So this year I have decided to start our day out a little differently. The past couple years, we started the day off with journal writing. After attending I Teach K this summer, I was inspired to start literacy centers. Previously in our schedule, there was no time for us to fit in literacy centers minus the one literacy lab during our learning lab time. Journals were a fine choice and some of my students did a really nice job answering the journal prompt fully, but I honestly wasn't very consistent with my expectations for how students answer the prompt each day. I became so excited with all the ideas I learned at the conference that I had to just go for it this year with literacy centers and I think I will be super glad I did! They are going to get so much extra practice outside of our regular reading block and it gives me a time to work in my MTSS time for those that need it. Check out our first set of literacy centers focused around our names!
I use these colorful tubs to put all the supplies in for each center. The tubs match our table colors, so they know where they go.
Yellow center: name puzzles. All of the student names were cut apart and put into their own bags, so the students would put together their classmates' names at this station. Next time I would write the names on sentence strips and use more colors for the names. Many pieces would get lost or fall out of the bag, so I think the bigger pieces of a sentence strip and a variety of colors would help us keep them straight. If nothing else, it would help us find the correct name to put the missing piece with. Perhaps a baggy with a slide zip would be easier for the kiddos to shut the bags too! :)
Purple center: rainbow names. I printed all the student names and pictures on their own cards, so the students grab a name and rainbow write it on their paper. At this point I'm not focused on how they write the letters on the lines just as long as they are making the letters readable. We will focus on each individual letter and how to write it during handwriting time. They did a really good job even if the colors weren't in rainbow order! ;) I found it helpful to put the six rainbow colors in a small bag for each student so that they weren't searching for the colors in a crayon box.
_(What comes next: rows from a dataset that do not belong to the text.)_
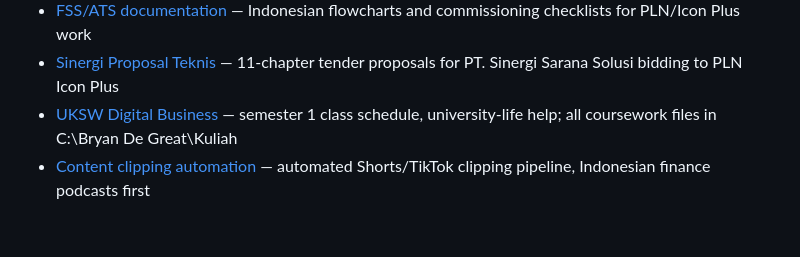
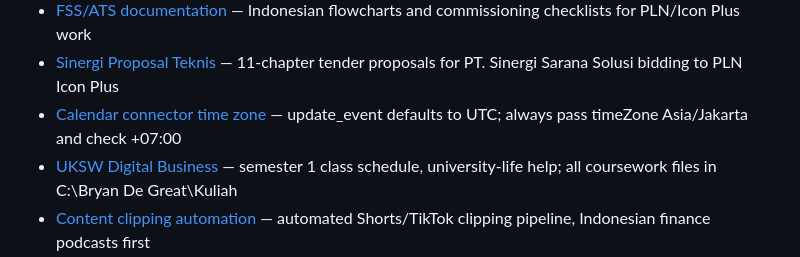
Before and after one commit to Slicon123/JARVIS, a Markdown page: memory/MEMORY.md, the part around the change. GitHub-like rendering; blank space fills up the shorter version.

Commit message:
memory: calendar connector needs timeZone Asia/Jakarta on updates
Co-Authored-By: Claude Opus 5.5 <noreply@anthropic.com>

```diff
--- a/memory/MEMORY.md
+++ b/memory/MEMORY.md
@@ -5,6 +5,7 @@
 - [Sinergi Struktur Organisasi](project-sinergi-struktur-organisasi.md) — reusable Excel org chart (Input-driven), now in Laporan Sinergi\Template Pekerjaan; full names pending
 - [FSS/ATS documentation](project-fss-ats-documentation.md) — Indonesian flowcharts and commissioning checklists for PLN/Icon Plus work
 - [Sinergi Proposal Teknis](project-sinergi-proposal-teknis.md) — 11-chapter tender proposals for PT. Sinergi Sarana Solusi bidding to PLN Icon Plus
+- [Calendar connector time zone](reference-calendar-connector-timezone.md) — update_event defaults to UTC; always pass timeZone Asia/Jakarta and check +07:00
 - [UKSW Digital Business](project-uksw-digital-business.md) — semester 1 class schedule, university-life help; all coursework files in C:\Bryan De Great\Kuliah
 - [Content clipping automation](project-content-clipping-automation.md) — automated Shorts/TikTok clipping pipeline, Indonesian finance podcasts first
 - [Electronics course](project-electronics-course.md) — first-principles electronics in Bahasa Indonesia, currently on ground symbols
```
Also changed, not shown: memory/reference-calendar-connector-timezone.md (added, +16 -0 lines).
Blue center: magnetic names. Using the same set of student names/pictures, the students draw a name and make it out of the magnetic letters. We try to talk to them about using the correct uppercase and lowercase letters, but sometimes it was hard to find the right letter in the big pile of magnets. :) Another problem we ran into with this one is that our font we teach is D'Nealian and the magnets are not in that font. Many of them were looking for the letters with kick-ups and would commonly put a 'j' for 'i' since it looks very similar. Next time I would probably print the names in a different font to match the magnets for this center.
Red center: dry erase names. Using the same set of names/pictures, the students drew a name and practiced writing it on their white board. It was great practice in forming the letters and using uppercase and lowercase letters correctly.
Green center: play dough names. Once again, the students used the name/picture cards to form their classmates' names out of play dough. Most of them did a nice job since we practiced making our own names out of play dough the first week of school. If I would do anything differently, I might print the names so that they were outlined and the kids could put the play dough letters on top of them. It might give them a better way to trace and create the letters.
For my MTSS group this week, I worked with the students who still need name writing practice. I wrote their names in highlighter and they traced the letters. This is great so that they can see the pencil markings as they go. We are already seeing improvement with our names!! YAY!! :)
I am loving the literacy center idea so far. It is definitely a little more prep, but I think it is SO worth it for my kiddos. The students visit one center each morning for about 20-25 minutes in their team that I've put together and they are already independently working (YAY!). We do the centers for two weeks and then switch them out, so they should end up going to each center twice. Next week we are focusing on some fine motor skills while bringing in the letters that we are learning in reading. I will be back soon to share those with you.
Do you have any great literacy center ideas that you could share?! I would love for you to leave a link in the comments so I can come read all about them. This is a new-to-me idea even though I know people have been doing these forever! I'm just hoping to have and find enough engaging ideas to keep this going all year long without it getting old or boring for my kids, so please share your genius ideas with me! :)